The lowest form of Texas felony isn’t given a “degree.” It doesn’t even come with prison time. While still a felony on record, its penalties are more akin to a misdemeanor. Convicted of this state jail felony, you are facing between 180 days to 2 years in jail and a fine of up to $10,000.
Examples of state jail felonies:
- Animal cruelty
- Check forgery
- Resisting arrest by driving away
- Illegal drug possession (less than one gram)
- Falsely reporting a crime
Penalties become more serious, but the convicted still avoid prison time. Third Degree Texas felonies can put someone in jail for 2 to 10 years. There also may be fines of up to $10,000.
Examples of third-degree felonies:
- Evidence tampering
- Escape from custody when charged with a felony
- A third (or more) DWI
- A third offense of ignoring a protective order
- Lying under oath
Now the punishments start to ramp up. Jail time is no longer an option. Guilty verdicts land people in prison from 2 to 20 years. Fines can still be levied, also up to $10,000.
Examples of second-degree felonies:
- Polygamy (multiple marriage)
- Human trafficking
- A second offense of stalking
- Using the internet to solicit sex from someone under 14
The biggest of the big, first degree felonies in Texas begin with 5 years in prison. These are the crimes you see in documentaries, and they can end with life in prison. Once again, fines of up to $10,000 can be placed on the convicted.
Examples of first-degree felonies:
- Human trafficking of someone under 14
- Burning down a home
- Aggravated sexual assault (which is meant to inflict harm)
- Intentional, serious injury of a disabled person

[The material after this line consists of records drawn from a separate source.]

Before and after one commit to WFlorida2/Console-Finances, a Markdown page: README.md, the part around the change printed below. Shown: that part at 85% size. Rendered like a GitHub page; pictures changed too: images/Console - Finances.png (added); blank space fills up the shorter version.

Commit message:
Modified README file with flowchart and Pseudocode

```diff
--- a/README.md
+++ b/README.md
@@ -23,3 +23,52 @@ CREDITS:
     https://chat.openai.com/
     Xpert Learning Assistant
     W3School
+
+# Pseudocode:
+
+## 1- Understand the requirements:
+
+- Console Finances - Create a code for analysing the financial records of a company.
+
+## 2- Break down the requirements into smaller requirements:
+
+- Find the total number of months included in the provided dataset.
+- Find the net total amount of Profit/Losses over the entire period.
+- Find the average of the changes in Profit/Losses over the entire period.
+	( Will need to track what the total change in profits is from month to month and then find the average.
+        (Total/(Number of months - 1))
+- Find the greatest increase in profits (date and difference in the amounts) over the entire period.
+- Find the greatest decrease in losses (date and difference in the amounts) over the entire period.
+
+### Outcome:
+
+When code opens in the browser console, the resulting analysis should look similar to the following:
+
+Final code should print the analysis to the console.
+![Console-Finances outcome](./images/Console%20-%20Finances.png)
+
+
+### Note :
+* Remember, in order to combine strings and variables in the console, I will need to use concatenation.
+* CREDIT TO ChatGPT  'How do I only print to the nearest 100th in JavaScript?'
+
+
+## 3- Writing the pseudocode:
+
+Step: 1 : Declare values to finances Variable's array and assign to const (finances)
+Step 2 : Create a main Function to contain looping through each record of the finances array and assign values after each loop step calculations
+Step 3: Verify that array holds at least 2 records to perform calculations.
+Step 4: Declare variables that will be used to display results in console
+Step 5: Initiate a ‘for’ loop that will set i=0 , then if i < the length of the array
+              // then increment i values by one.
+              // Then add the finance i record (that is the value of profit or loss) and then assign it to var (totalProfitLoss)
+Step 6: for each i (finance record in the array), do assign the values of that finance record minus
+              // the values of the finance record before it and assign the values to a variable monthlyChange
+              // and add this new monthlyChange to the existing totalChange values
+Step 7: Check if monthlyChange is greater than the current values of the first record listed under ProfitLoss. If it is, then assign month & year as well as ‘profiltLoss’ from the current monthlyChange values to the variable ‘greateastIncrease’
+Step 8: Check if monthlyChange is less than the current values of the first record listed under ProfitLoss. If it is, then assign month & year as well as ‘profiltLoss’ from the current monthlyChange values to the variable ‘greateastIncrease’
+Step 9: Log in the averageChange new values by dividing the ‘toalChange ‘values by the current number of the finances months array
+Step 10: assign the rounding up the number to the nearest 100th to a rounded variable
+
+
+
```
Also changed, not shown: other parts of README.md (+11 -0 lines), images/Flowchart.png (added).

If you’ve been accused of a felonious act, contact The Law Office of Shane Phelps, P.C. today. We can give you a free consultation, at no risk to you. Call (979) 773-7028 or reach out to us online.